17 The violence you have done to Lebanon will overwhelm you, and your destruction of animals will terrify you. For you have shed human blood; you have destroyed lands and cities and everyone in them.
18 “Of what value is an idol carved by a craftsman? Or an image that teaches lies? For the one who makes it trusts in his own creation; he makes idols that cannot speak.
19 Woe to him who says to wood, ‘Come to life!’ Or to lifeless stone, ‘Wake up!’ Can it give guidance? It is covered with gold and silver; there is no breath in it.”
20 The Lord is in his holy temple; let all the earth be silent before him.
This last verse (20) you may have at some point heard used to speak of God being ready to receive worship. Actually, it is saying that God is at a point of preparing to execute judgment.
Notice the fantastic statement of verse 14 in the midst of that condemnation of Babylon (and any others opposed to God and truth). This speaks of an end time – a final end-all scenario of God’s truth and victory prevailing upon the earth and covering it fully … and then finally in the eternal state to come.
Until then … wait for it. This was the message given to those Jewish Christians addressed in Hebrews chapter 10 – remember that these were people who were being severely persecuted for their faith and who were living in perilous times…

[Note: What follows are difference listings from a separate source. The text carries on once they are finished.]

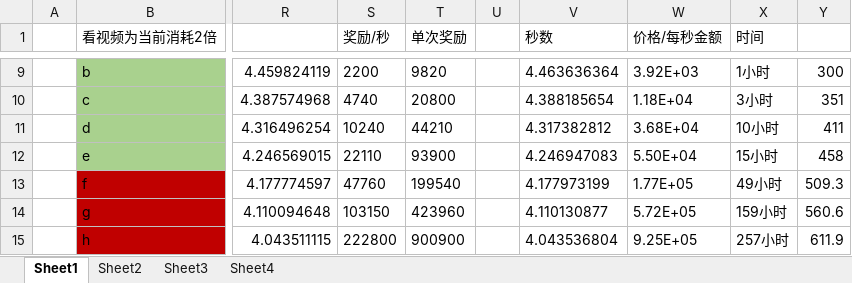
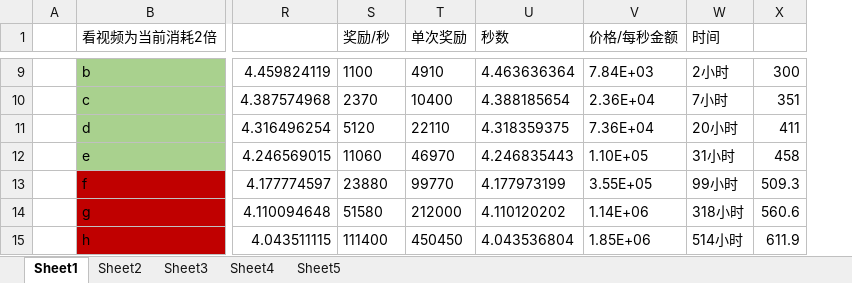
Before and after one commit to uglyfrog/hunterX_github, an Excel workbook: config/fish_design.xlsx, sheet Sheet1, drawn as a sheet; only a part is shown, gaps mark what is left out; values as stored, in another font and other column widths than the file's, no borders; removed rows and columns are numbered as before the commit, all else as after; the diff covers the shown part only; the diff names each change by its address in the sheet, - before the commit and + after, or states it on an @@ line.

```diff
--- a/config/fish_design.xlsx (sheet Sheet1)
+++ b/config/fish_design.xlsx (sheet Sheet1)
+sheet tab: Sheet5
-column U, empty
-S9 (奖励/秒): 2200
+S9 (奖励/秒): 1100
-T9 (单次奖励): 9820
+T9 (单次奖励): 4910
-V9 (价格/每秒金额): 3.92E+03
+V9 (价格/每秒金额): 7.84E+03
-W9 (时间): 1小时
+W9 (时间): 2小时
-S10 (奖励/秒): 4740
+S10 (奖励/秒): 2370
-T10 (单次奖励): 20800
+T10 (单次奖励): 10400
-V10 (价格/每秒金额): 1.18E+04
+V10 (价格/每秒金额): 2.36E+04
-W10 (时间): 3小时
+W10 (时间): 7小时
-S11 (奖励/秒): 10240
+S11 (奖励/秒): 5120
-T11 (单次奖励): 44210
+T11 (单次奖励): 22110
-U11 (秒数): 4.317382812
+U11 (秒数): 4.318359375
-V11 (价格/每秒金额): 3.68E+04
+V11 (价格/每秒金额): 7.36E+04
-W11 (时间): 10小时
+W11 (时间): 20小时
-S12 (奖励/秒): 22110
+S12 (奖励/秒): 11060
-T12 (单次奖励): 93900
+T12 (单次奖励): 46970
-U12 (秒数): 4.246947083
+U12 (秒数): 4.246835443
-V12 (价格/每秒金额): 5.50E+04
+V12 (价格/每秒金额): 1.10E+05
-W12 (时间): 15小时
+W12 (时间): 31小时
-S13 (奖励/秒): 47760
+S13 (奖励/秒): 23880
-T13 (单次奖励): 199540
+T13 (单次奖励): 99770
-V13 (价格/每秒金额): 1.77E+05
+V13 (价格/每秒金额): 3.55E+05
-W13 (时间): 49小时
+W13 (时间): 99小时
-S14 (奖励/秒): 103150
+S14 (奖励/秒): 51580
-T14 (单次奖励): 423960
+T14 (单次奖励): 212000
-U14 (秒数): 4.110130877
+U14 (秒数): 4.110120202
-V14 (价格/每秒金额): 5.72E+05
+V14 (价格/每秒金额): 1.14E+06
-W14 (时间): 159小时
+W14 (时间): 318小时
-S15 (奖励/秒): 222800
+S15 (奖励/秒): 111400
-T15 (单次奖励): 900900
+T15 (单次奖励): 450450
-V15 (价格/每秒金额): 9.25E+05
+V15 (价格/每秒金额): 1.85E+06
-W15 (时间): 257小时
+W15 (时间): 514小时
```
Also changed, not shown: 102 edited cells elsewhere in this sheet, formulas that keep their value.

32 Remember those earlier days after you had received the light, when you endured in a great conflict full of suffering. 33 Sometimes you were publicly exposed to insult and persecution; at other times you stood side by side with those who were so treated. 34 You suffered along with those in prison and joyfully accepted the confiscation of your property, because you knew that you yourselves had better and lasting possessions. 35 So do not throw away your confidence; it will be richly rewarded.
36 You need to persevere so that when you have done the will of God, you will receive what he has promised. 37 For,“In just a little while, he who is coming will come and will not delay.” 38 And, “But my righteous one will live by faith. And I take no pleasure in the one who shrinks back.” 39 But we do not belong to those who shrink back and are destroyed, but to those who have faith and are saved.
What does the writer to the Hebrews do here to encourage these believers … did you catch it? He quotes the little book of Habakkuk … chapter 2, verses 3 & 4.
Today friends, whatever peril or obstacle befalls, be strong, live in faith, be a person of trust … wait for it!